What food did the Maidu tribe eat?
A staple food of the Maidu were the acorns from the oak trees that provided an abundance of these nuts. The acorns were gathered from the Californian white, black and tan oak trees and the huckleberry oak and the bush chinquapin that grow in the northeastern mountain region. The acorns which were soaked in water or left until they turned black in order to remove the taste of bitter tannic acid. The acorns were then roasted and eaten whole or ground into acorn meal which was used to make bread. Salmon and trout were the main types of fish eaten by the people and hunters supplied meat from deer (venison) and small game such as geese, duck, quail, rabbit and small rodents. Their protein diet was supplements by eating fruits, seeds, nuts, bulbs and roots. Insects such as crickets, grasshoppers, caterpillars and locusts were baked when fresh meat was scarce. Manzanita berries were used to make a type of cider and wild mint was used to make a type of tea.
What weapons did the Maidu use?
The traditional weapons used by the Maidu tribe included spears, stone ball clubs, knives and bows and arrows.
What transportation did the Maidu use?
Maidu men made rafts and dugout canoes. They made rafts by tying logs together with plant fiber ropes and their canoes were made from hollowed logs.
What was the religion and beliefs of the Maidu tribe?

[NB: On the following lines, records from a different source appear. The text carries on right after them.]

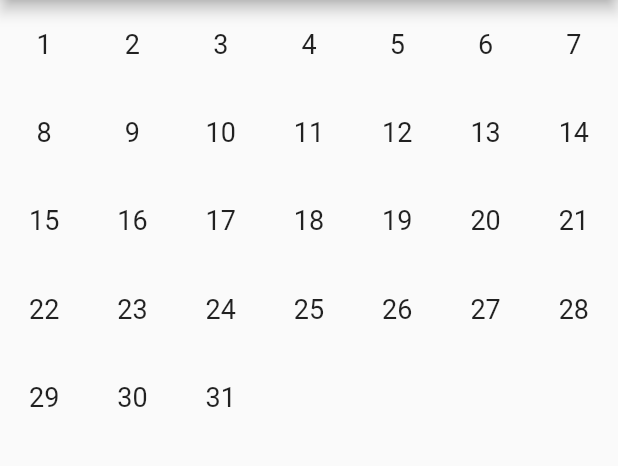
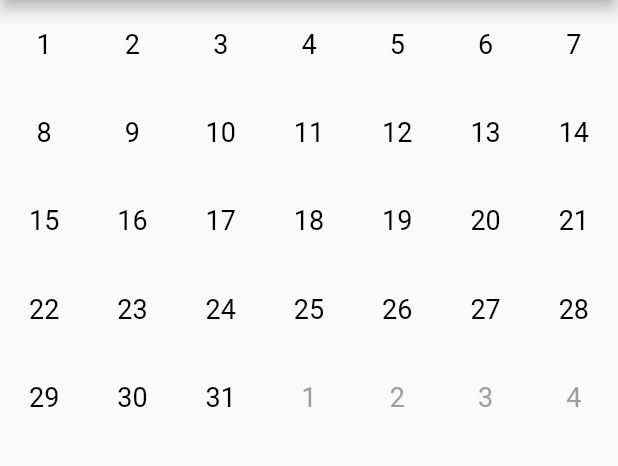
Before and after one commit to bizsandfox/diet_app, a Flutter app: the screen it shows after launch, on a phone screen of 412 x 824 dp, the part 84-550 px from its top. Run offline on Flutter 3.47's test engine with Material 2 defaults, Android fonts, the phone set to English and light mode, and no system bars.

Commit message:
다른 달의 날짜는 비활성화 표시

```diff
--- a/lib/calendar.dart
+++ b/lib/calendar.dart
@@ -1,6 +1,30 @@
 class Calendar {
-  static int getLastDayOfMonth(DateTime dateTime) {
-    var _datetime =  DateTime(dateTime.year, dateTime.month + 1, 1);
+  final int year;
+  final int month;
+  final int day;
+
+  Calendar(this.year, this.month, this.day);
+
+  Calendar.fromDateTime(DateTime dateTime)
+      : year = dateTime.year,
+        month = dateTime.month,
+        day = dateTime.day;
+
+  int getLastDayOfMonth() {
+    var _datetime = DateTime(year, month + 1, 1);
     return _datetime.subtract(const Duration(days: 1)).day;
   }
+
+  List<DateTime> getDaysOfCalendar() {
+    const calendarSize = 35;
+
+    var firstDayOfMonth = DateTime(year, month, 1);
+    var firstDayOfCalendar = DateTime(year, month, 1)
+        .subtract(Duration(days: DateTime.daysPerWeek - firstDayOfMonth.weekday));
+
+    var daysOfMonth = List<DateTime>.generate(
+        calendarSize, (index) => firstDayOfCalendar.add(Duration(days: index)));
+
+    return daysOfMonth;
+  }
 }
--- a/lib/widgets/day.dart
+++ b/lib/widgets/day.dart
@@ -1,14 +1,15 @@
-import 'package:flutter/cupertino.dart';
+import 'package:flutter/material.dart';
 
 class Day extends StatelessWidget {
-  const Day({Key? key, required this.day}) : super(key: key);
+  const Day({Key? key, required this.day, this.isActive = false}) : super(key: key);
 
   final int day;
-
-  final _fontSize = const TextStyle(fontSize: 18);
+  final bool isActive;
 
   @override
   Widget build(BuildContext context) {
+    var _fontSize = TextStyle(fontSize: 18, color: isActive ? Colors.black : Colors.grey);
+
     return Center(child: Text(day.toString(), style: _fontSize));
   }
 }
--- a/lib/widgets/month.dart
+++ b/lib/widgets/month.dart
@@ -12,10 +12,9 @@ class Month extends StatelessWidget {
   Widget build(BuildContext context) {
     var _firstDayOfMonth = DateTime(year, month, 1);
 
-    final _days = List<int>.generate(Calendar.getLastDayOfMonth(_firstDayOfMonth),
-        (index) => _firstDayOfMonth.add(Duration(days: index)).day);
+    final _days = Calendar.fromDateTime(_firstDayOfMonth).getDaysOfCalendar();
 
     return GridView.count(
-        crossAxisCount: DateTime.daysPerWeek, children: _days.map((e) => Day(day: e).build(context)).toList());
+        crossAxisCount: DateTime.daysPerWeek, children: _days.map((e) => Day(day: e.day, isActive: e.month == _firstDayOfMonth.month,).build(context)).toList());
   }
 }
```
Also changed, not shown: 1 other file.
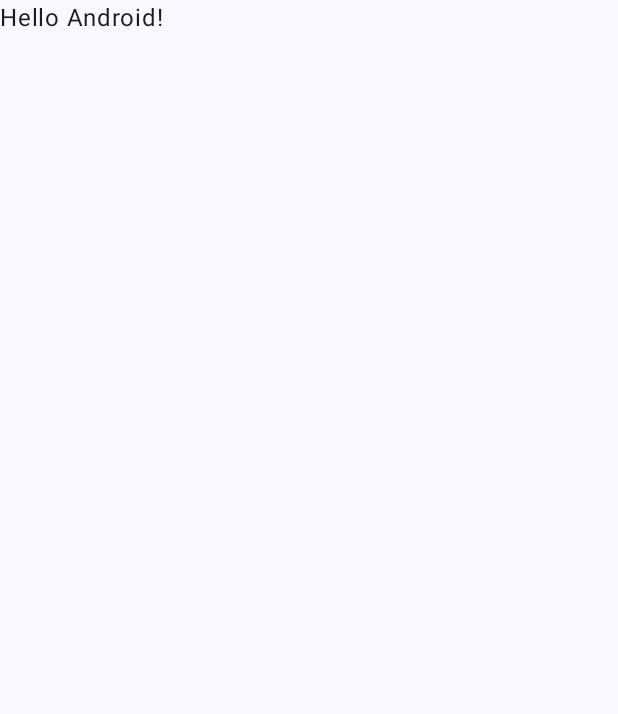
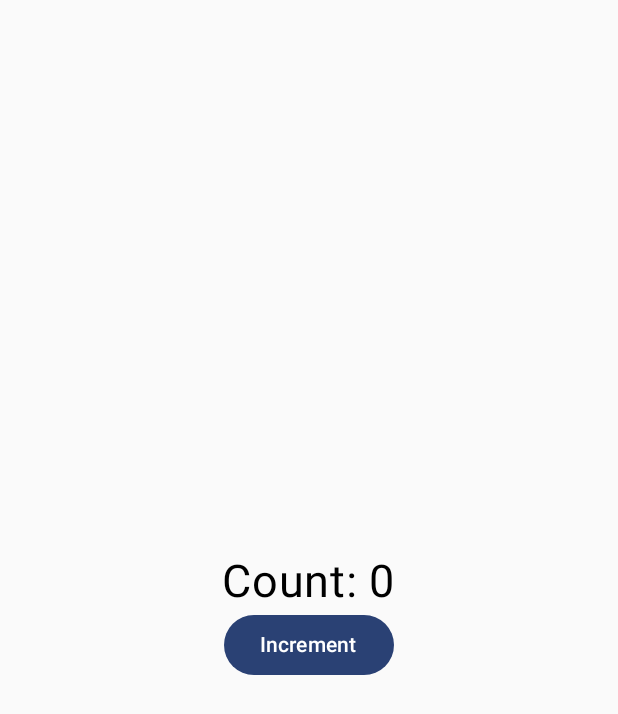
Before and after one commit to scamgi/kotlin-example, an Android app built with Jetpack Compose: the screen it shows after launch (MainActivity), on a phone screen of 412 x 824 dp. Before the commit the part shown is almost empty. Shown: the top 714 px of the screen. Run offline under Robolectric (Android 15) with nearby library versions, the phone set to English and light mode, and no system bars.

Commit message:
feat: create counter app

```diff
--- a/app/src/main/java/com/example/kotlinexample/MainActivity.kt
+++ b/app/src/main/java/com/example/kotlinexample/MainActivity.kt
@@ -4,13 +4,20 @@ import android.os.Bundle
 import androidx.activity.ComponentActivity
 import androidx.activity.compose.setContent
 import androidx.activity.enableEdgeToEdge
+import androidx.compose.foundation.layout.Arrangement
+import androidx.compose.foundation.layout.Column
 import androidx.compose.foundation.layout.fillMaxSize
-import androidx.compose.foundation.layout.padding
-import androidx.compose.material3.Scaffold
+import androidx.compose.material3.Button
 import androidx.compose.material3.Text
 import androidx.compose.runtime.Composable
+import androidx.compose.runtime.getValue
+import androidx.compose.runtime.mutableStateOf
+import androidx.compose.runtime.remember
+import androidx.compose.runtime.setValue
+import androidx.compose.ui.Alignment
 import androidx.compose.ui.Modifier
 import androidx.compose.ui.tooling.preview.Preview
+import androidx.compose.ui.unit.sp
 import com.example.kotlinexample.ui.theme.KotlinExampleTheme
 
 class MainActivity : ComponentActivity() {
@@ -19,29 +26,32 @@ class MainActivity : ComponentActivity() {
         enableEdgeToEdge()
         setContent {
             KotlinExampleTheme {
-                Scaffold(modifier = Modifier.fillMaxSize()) { innerPadding ->
-                    Greeting(
-                        name = "Android",
-                        modifier = Modifier.padding(innerPadding)
-                    )
-                }
+                CounterApp()
             }
         }
     }
 }
 
 @Composable
-fun Greeting(name: String, modifier: Modifier = Modifier) {
-    Text(
-        text = "Hello $name!",
-        modifier = modifier
-    )
+fun CounterApp() {
+    var count by remember { mutableStateOf(0) }
+
+    Column(
+        modifier = Modifier.fillMaxSize(),
+        verticalArrangement = Arrangement.Center,
+        horizontalAlignment = Alignment.CenterHorizontally
+    ) {
+        Text(text = "Count: $count", fontSize = 30.sp)
+        Button(onClick = { count++ }) {
+            Text("Increment")
+        }
+    }
 }
 
 @Preview(showBackground = true)
 @Composable
 fun GreetingPreview() {
     KotlinExampleTheme {
-        Greeting("Android")
+        CounterApp()
     }
 }
```
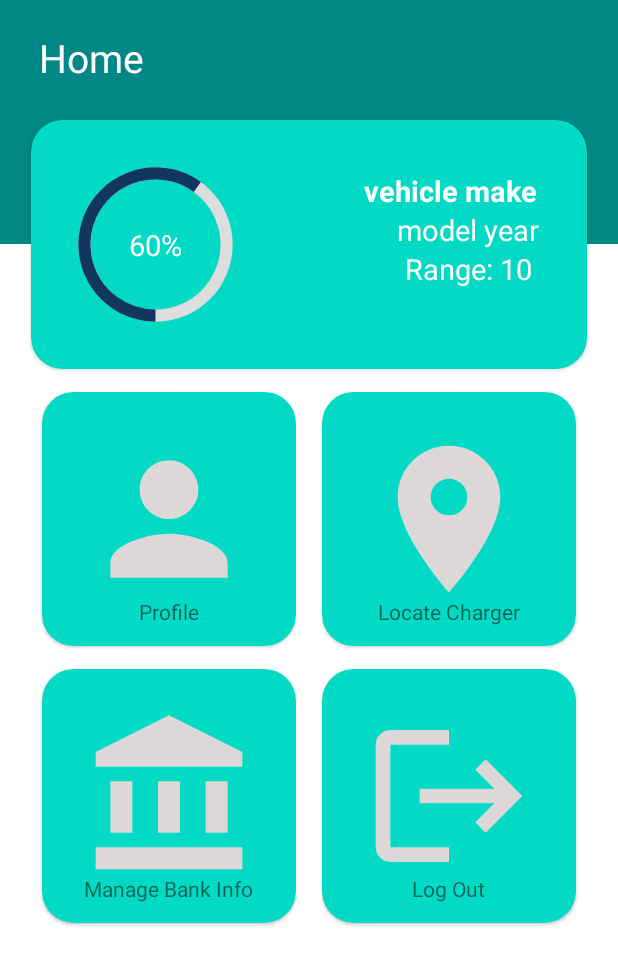
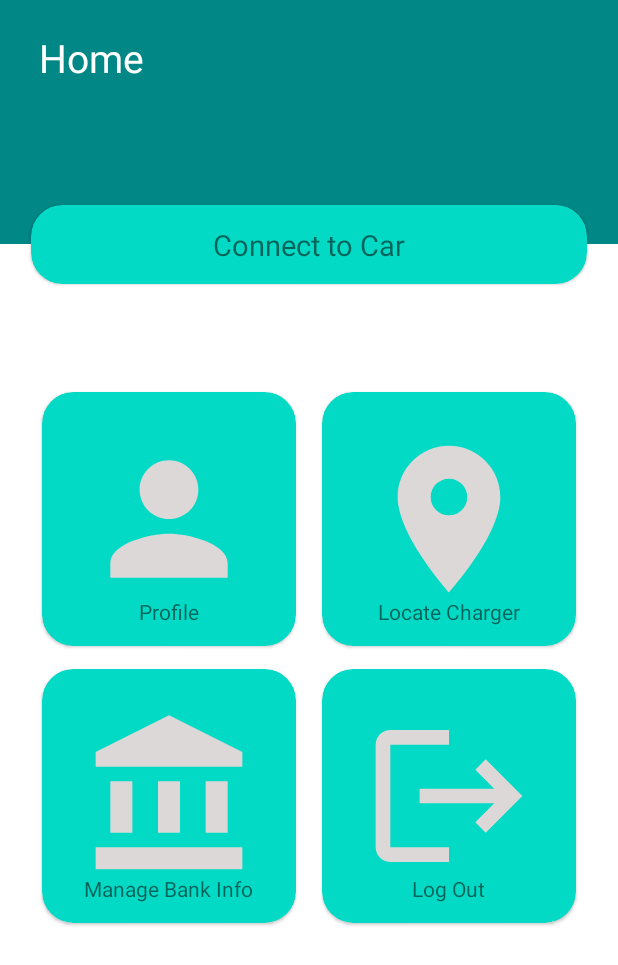
Before and after one commit to capstoneGM/gmApp, an Android app: the layout activity_main_menu.xml on its own in the app's theme, with its tools: preview values and no code run, on a phone screen of 412 x 824 dp. Shown: the top 965 px of the screen. Run offline under Robolectric (Android 15) with nearby library versions, the phone set to English and light mode, and no system bars.

Commit message:
Updated Main Menu Functionality
Allows users to connect to car.

```diff
--- a/GMev/app/build.gradle
+++ b/GMev/app/build.gradle
@@ -28,7 +28,9 @@ android {
 }
 
 dependencies {
-
+    implementation 'com.smartcar.sdk:smartcar-auth:3.0.0'
+    implementation 'com.squareup.okhttp3:okhttp:3.12.0'
+    implementation 'androidx.browser:browser:1.0.0'
     implementation 'androidx.appcompat:appcompat:1.4.1'
     implementation 'com.google.android.material:material:1.5.0'
     implementation 'androidx.constraintlayout:constraintlayout:2.1.3'
--- a/GMev/app/src/main/res/layout/activity_main_menu.xml
+++ b/GMev/app/src/main/res/layout/activity_main_menu.xml
@@ -28,11 +28,34 @@
         app:layout_constraintTop_toTopOf="parent" />
 
     <com.google.android.material.card.MaterialCardView
+        android:id="@+id/connect_card"
+        android:layout_width="match_parent"
+        android:layout_height="wrap_content"
+        android:layout_marginStart="@dimen/_16sdp"
+        android:layout_marginEnd="@dimen/_16sdp"
+        android:clickable="true"
+        app:cardElevation="@dimen/_1sdp"
+        app:cardBackgroundColor="@color/teal_200"
+        app:cardCornerRadius="@dimen/_16sdp"
+        app:layout_constraintBottom_toBottomOf="@id/viewHeaderBackground"
+        app:layout_constraintTop_toBottomOf="@id/viewHeaderBackground">
+
+        <TextView
+            android:layout_width="wrap_content"
+            android:layout_height="wrap_content"
+            android:layout_gravity="center_horizontal"
+            android:layout_margin="@dimen/_10sdp"
+            android:textSize="@dimen/_15sdp"
+            android:text="Connect to Car" />
+    </com.google.android.material.card.MaterialCardView>
+
+    <com.google.android.material.card.MaterialCardView
         android:id="@+id/vehicle_card"
         android:layout_width="match_parent"
         android:layout_height="wrap_content"
         android:layout_marginStart="@dimen/_16sdp"
         android:layout_marginEnd="@dimen/_16sdp"
+        android:visibility="invisible"
         app:cardElevation="@dimen/_1sdp"
         app:cardBackgroundColor="@color/teal_200"
         app:cardCornerRadius="@dimen/_16sdp"
@@ -114,65 +137,65 @@
 
     <com.google.android.material.card.MaterialCardView
         android:id="@+id/profile_card"
-        android:clickable="true"
         android:layout_width="wrap_content"
         android:layout_height="wrap_content"
+        android:layout_marginStart="@dimen/_16sdp"
         android:layout_marginTop="@dimen/_12sdp"
-        android:layout_marginStart="@dimen/_16sdp"
         android:layout_marginEnd="@dimen/_4sdp"
-        app:cardElevation="@dimen/_1sdp"
+        android:clickable="true"
         app:cardBackgroundColor="@color/teal_200"
         app:cardCornerRadius="@dimen/_16sdp"
-        app:layout_constraintTop_toBottomOf="@id/vehicle_card"
+        app:cardElevation="@dimen/_1sdp"
         app:layout_constraintEnd_toStartOf="@id/charger_card"
-        app:layout_constraintStart_toStartOf="parent">
+        app:layout_constraintStart_toStartOf="parent"
+        app:layout_constraintTop_toBottomOf="@id/vehicle_card">
 
         <ImageView
             android:layout_width="@dimen/_90sdp"
             android:layout_height="@dimen/_90sdp"
             android:layout_gravity="center"
-            android:src="@drawable/ic_baseline_person_24"
-            android:layout_margin="@dimen/_20sdp" />
+            android:layout_margin="@dimen/_20sdp"
+            android:src="@drawable/ic_baseline_person_24" />
 
         <TextView
             android:layout_width="wrap_content"
             android:layout_height="wrap_content"
-            android:text="Profile"
             android:layout_gravity="bottom|center_horizontal"
             android:layout_marginTop="@dimen/_20sdp"
-            android:layout_marginBottom="@dimen/_10sdp"/>
+            android:layout_marginBottom="@dimen/_10sdp"
+            android:text="Profile" />
 
     </com.google.android.material.card.MaterialCardView>
 
     <com.google.android.material.card.MaterialCardView
         android:id="@+id/charger_card"
-        android:clickable="true"
         android:layout_width="wrap_content"
         android:layout_height="wrap_content"
+        android:layout_marginStart="@dimen/_4sdp"
         android:layout_marginTop="@dimen/_12sdp"
-        android:layout_marginStart="@dimen/_4sdp"
         android:layout_marginEnd="@dimen/_16sdp"
-        app:cardElevation="@dimen/_1sdp"
+        android:clickable="true"
         app:cardBackgroundColor="@color/teal_200"
         app:cardCornerRadius="@dimen/_16sdp"
-        app:layout_constraintTop_toBottomOf="@id/vehicle_card"
+        app:cardElevation="@dimen/_1sdp"
+        app:layout_constraintEnd_toEndOf="parent"
         app:layout_constraintStart_toEndOf="@id/profile_card"
-        app:layout_constraintEnd_toEndOf="parent">
+        app:layout_constraintTop_toBottomOf="@id/vehicle_card">
 
         <ImageView
             android:layout_width="@dimen/_90sdp"
             android:layout_height="@dimen/_90sdp"
             android:layout_gravity="center"
-            android:src="@drawable/ic_baseline_location_on_24"
-            android:layout_margin="@dimen/_20sdp" />
+            android:layout_margin="@dimen/_20sdp"
+            android:src="@drawable/ic_baseline_location_on_24" />
 
         <TextView
             android:layout_width="wrap_content"
             android:layout_height="wrap_content"
-            android:text="Locate Charger"
             android:layout_gravity="bottom|center_horizontal"
             android:layout_marginTop="@dimen/_20sdp"
-            android:layout_marginBottom="@dimen/_10sdp"/>
+            android:layout_marginBottom="@dimen/_10sdp"
+            android:text="Locate Charger" />
 
     </com.google.android.material.card.MaterialCardView>
 
```
Also changed, not shown: GMev/app/src/main/AndroidManifest.xml (+17 -2 lines), GMev/app/src/main/java/com/example/gmev/MainMenu.java (+116 -27 lines).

The religion and beliefs of the Maidu tribe was based on Animism that encompassed the spiritual idea that all natural objects including animals, plants, trees, rivers, mountains and rocks have souls or spirits.